(INPUT RECORDS)

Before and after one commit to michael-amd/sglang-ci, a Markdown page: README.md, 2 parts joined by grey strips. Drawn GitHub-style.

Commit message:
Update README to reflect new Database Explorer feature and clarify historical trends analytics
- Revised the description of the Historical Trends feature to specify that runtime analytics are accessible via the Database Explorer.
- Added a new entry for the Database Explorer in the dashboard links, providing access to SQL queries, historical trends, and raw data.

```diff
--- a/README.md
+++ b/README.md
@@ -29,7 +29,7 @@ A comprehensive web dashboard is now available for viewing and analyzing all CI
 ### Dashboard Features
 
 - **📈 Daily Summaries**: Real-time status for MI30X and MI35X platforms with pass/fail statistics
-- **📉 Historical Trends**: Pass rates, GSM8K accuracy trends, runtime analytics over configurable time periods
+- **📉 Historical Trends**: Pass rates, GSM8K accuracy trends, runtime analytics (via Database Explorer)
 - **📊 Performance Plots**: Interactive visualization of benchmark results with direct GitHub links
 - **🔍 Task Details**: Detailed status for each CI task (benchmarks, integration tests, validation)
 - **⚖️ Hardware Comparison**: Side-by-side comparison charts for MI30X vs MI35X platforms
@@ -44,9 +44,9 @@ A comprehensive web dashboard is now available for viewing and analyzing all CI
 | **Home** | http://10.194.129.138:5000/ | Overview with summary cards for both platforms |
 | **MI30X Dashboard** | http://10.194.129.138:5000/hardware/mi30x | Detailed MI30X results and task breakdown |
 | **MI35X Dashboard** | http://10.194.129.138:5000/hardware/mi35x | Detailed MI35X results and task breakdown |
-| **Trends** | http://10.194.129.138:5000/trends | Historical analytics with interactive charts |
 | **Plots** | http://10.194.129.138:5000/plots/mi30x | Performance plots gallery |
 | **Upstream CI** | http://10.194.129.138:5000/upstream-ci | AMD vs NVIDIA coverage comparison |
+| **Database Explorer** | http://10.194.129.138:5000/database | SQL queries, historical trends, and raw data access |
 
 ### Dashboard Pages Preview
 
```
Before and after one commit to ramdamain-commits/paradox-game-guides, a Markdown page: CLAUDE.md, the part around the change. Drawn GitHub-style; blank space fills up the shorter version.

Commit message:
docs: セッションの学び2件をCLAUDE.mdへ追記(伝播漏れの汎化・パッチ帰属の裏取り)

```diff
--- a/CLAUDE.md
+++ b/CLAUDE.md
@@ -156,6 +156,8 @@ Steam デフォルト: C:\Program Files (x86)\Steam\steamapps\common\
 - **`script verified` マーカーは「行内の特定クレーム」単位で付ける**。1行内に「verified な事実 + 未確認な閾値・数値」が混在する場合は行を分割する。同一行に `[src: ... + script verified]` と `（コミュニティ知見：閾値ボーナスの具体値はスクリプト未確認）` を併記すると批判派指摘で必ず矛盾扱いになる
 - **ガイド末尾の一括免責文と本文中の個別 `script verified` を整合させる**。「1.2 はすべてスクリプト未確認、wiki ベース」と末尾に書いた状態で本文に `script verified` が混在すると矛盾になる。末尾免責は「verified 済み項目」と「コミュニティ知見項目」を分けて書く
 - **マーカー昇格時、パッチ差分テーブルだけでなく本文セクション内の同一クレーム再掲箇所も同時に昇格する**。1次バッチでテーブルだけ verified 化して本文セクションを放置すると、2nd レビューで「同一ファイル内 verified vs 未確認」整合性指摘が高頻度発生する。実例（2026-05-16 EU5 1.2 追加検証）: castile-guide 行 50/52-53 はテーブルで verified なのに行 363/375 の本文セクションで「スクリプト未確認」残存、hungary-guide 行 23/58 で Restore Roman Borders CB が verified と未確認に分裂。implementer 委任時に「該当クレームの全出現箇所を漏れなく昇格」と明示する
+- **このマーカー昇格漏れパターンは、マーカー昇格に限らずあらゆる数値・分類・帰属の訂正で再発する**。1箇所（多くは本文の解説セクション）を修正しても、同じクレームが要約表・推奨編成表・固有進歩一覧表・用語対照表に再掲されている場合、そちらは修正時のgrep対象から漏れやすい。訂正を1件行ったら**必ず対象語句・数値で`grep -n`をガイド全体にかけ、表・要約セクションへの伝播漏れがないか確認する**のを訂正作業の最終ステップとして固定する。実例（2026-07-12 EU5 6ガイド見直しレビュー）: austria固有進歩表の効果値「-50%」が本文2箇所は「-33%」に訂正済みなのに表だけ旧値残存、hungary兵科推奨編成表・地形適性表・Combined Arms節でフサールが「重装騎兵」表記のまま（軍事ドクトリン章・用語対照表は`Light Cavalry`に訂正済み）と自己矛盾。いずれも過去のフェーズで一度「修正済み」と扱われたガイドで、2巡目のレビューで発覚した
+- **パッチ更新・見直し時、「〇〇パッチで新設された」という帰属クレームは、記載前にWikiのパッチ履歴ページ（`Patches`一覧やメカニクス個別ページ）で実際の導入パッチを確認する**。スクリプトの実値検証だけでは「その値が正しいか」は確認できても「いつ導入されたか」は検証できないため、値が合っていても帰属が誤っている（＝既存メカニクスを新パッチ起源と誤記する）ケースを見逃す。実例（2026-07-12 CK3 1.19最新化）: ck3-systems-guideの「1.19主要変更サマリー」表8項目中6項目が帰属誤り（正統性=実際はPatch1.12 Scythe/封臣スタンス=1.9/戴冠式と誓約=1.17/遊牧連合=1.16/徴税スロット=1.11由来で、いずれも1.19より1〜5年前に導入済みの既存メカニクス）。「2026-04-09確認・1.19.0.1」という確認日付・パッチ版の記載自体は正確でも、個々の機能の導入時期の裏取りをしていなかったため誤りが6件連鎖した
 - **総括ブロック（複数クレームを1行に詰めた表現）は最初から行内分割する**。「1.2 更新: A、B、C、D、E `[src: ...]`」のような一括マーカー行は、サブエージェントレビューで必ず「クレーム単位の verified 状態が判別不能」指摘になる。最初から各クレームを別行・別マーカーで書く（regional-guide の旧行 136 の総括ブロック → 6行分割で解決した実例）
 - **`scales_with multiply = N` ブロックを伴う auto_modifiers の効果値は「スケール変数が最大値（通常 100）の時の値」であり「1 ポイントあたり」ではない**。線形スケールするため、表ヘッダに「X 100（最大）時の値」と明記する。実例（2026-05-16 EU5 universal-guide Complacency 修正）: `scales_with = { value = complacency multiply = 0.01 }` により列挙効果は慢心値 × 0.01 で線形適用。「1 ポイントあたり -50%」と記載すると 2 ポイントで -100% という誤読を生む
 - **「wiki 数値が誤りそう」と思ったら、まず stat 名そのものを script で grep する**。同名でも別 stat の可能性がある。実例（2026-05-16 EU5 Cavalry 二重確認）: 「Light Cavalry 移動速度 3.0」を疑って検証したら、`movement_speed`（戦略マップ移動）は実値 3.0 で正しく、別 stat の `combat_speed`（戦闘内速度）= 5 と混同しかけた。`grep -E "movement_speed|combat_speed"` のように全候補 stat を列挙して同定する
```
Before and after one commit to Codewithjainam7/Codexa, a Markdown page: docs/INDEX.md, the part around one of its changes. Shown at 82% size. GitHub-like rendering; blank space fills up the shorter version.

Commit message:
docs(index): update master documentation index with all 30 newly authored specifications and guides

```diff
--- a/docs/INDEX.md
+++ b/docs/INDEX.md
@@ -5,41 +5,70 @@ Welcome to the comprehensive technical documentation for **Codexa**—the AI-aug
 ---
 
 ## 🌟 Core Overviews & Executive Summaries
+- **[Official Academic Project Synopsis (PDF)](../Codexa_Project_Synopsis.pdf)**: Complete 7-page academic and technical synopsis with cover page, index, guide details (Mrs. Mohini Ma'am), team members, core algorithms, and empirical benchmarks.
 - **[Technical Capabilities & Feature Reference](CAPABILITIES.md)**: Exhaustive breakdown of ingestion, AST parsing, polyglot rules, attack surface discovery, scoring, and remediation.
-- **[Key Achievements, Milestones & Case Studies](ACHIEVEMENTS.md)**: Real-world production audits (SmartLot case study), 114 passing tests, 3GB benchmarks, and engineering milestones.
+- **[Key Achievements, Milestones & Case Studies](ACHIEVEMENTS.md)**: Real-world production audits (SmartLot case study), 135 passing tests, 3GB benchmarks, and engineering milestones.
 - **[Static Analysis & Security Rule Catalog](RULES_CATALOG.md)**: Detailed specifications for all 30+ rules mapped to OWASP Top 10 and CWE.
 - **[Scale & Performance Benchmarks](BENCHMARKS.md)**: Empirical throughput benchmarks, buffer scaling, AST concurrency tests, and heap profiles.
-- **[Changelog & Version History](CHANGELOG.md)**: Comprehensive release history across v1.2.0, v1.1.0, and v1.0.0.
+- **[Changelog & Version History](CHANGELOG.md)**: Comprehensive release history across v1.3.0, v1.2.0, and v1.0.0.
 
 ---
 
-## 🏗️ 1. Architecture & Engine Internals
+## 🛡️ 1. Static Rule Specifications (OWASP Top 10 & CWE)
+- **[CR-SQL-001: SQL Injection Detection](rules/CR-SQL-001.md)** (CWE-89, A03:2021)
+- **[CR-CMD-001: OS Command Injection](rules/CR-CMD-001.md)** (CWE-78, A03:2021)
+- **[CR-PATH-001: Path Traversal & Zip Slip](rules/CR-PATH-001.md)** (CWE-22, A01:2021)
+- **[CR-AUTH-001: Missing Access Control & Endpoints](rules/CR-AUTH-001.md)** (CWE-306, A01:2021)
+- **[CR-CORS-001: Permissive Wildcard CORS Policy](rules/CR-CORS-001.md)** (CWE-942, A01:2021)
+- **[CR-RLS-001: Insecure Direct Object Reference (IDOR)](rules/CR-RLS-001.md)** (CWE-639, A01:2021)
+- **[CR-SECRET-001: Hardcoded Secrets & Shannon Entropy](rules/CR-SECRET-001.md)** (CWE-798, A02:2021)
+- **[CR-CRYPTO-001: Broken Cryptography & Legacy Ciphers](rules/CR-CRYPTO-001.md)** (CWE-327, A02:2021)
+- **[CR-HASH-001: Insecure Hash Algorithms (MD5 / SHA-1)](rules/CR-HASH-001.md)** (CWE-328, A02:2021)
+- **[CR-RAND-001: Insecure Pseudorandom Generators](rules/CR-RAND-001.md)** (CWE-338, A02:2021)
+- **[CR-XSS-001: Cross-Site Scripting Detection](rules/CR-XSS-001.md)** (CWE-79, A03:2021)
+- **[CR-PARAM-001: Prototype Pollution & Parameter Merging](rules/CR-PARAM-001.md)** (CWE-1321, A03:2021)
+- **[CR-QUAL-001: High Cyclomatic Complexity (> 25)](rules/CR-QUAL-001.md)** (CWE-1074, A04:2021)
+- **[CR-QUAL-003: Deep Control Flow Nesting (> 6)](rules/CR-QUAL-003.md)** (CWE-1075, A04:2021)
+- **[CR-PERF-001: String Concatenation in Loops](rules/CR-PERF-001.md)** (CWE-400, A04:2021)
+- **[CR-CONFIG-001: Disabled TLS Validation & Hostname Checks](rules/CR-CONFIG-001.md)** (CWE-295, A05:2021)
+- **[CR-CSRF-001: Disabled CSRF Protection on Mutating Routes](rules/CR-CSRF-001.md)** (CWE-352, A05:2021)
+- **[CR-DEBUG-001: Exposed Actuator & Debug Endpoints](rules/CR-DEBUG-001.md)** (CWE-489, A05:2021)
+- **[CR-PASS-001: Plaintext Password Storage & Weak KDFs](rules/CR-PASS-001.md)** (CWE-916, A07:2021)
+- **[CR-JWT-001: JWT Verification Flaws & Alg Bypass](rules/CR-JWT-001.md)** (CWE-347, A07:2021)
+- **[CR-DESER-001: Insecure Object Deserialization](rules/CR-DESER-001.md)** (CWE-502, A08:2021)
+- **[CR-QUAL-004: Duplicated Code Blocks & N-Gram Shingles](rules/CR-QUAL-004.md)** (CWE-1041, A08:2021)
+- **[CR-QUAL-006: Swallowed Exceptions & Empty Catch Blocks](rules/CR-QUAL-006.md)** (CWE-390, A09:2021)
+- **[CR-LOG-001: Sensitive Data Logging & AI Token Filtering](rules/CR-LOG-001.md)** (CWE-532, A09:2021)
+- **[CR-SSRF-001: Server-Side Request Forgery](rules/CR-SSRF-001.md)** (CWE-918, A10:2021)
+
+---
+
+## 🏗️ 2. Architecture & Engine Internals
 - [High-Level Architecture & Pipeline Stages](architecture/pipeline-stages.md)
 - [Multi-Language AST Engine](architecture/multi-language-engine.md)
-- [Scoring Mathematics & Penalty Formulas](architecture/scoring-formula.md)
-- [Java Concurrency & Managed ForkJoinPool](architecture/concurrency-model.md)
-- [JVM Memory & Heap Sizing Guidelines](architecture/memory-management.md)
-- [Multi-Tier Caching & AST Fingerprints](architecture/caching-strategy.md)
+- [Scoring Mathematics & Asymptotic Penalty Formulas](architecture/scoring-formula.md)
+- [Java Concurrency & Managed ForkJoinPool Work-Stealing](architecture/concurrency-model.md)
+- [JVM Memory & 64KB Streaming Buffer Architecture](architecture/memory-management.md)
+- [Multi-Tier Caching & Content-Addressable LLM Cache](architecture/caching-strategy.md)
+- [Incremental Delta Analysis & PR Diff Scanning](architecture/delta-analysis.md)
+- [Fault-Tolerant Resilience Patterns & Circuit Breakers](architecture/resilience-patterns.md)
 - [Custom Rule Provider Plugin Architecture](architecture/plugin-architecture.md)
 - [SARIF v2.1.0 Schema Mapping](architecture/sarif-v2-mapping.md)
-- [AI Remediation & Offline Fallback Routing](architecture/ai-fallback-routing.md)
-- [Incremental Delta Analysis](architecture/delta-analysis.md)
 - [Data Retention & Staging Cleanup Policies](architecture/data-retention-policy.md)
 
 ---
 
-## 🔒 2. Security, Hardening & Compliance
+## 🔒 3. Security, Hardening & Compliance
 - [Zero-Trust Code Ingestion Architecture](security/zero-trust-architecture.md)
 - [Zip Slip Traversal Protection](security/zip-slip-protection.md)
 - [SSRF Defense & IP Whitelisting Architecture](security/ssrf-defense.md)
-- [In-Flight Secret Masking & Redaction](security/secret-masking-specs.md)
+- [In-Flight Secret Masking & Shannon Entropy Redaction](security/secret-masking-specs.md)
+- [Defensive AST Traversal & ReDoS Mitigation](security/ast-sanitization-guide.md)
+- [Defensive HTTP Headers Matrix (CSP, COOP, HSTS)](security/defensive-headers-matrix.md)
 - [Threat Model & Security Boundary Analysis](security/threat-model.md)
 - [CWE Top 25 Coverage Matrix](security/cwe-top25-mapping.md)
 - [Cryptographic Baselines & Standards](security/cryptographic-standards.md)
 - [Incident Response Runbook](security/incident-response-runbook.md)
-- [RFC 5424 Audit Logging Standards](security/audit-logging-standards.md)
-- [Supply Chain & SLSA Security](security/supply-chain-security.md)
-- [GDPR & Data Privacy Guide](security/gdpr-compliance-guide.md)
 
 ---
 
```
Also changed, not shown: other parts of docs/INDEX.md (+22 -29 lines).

(End INPUT RECORDS)

**WHAT NEEDS TO BE DONE:** Find each line above that contains "results", and copy those lines.

**EXPECTED OUTPUT:**
 - **📊 Performance Plots**: Interactive visualization of benchmark results with direct GitHub links
 | **MI30X Dashboard** | http://10.194.129.138:5000/hardware/mi30x | Detailed MI30X results and task breakdown |
 | **MI35X Dashboard** | http://10.194.129.138:5000/hardware/mi35x | Detailed MI35X results and task breakdown |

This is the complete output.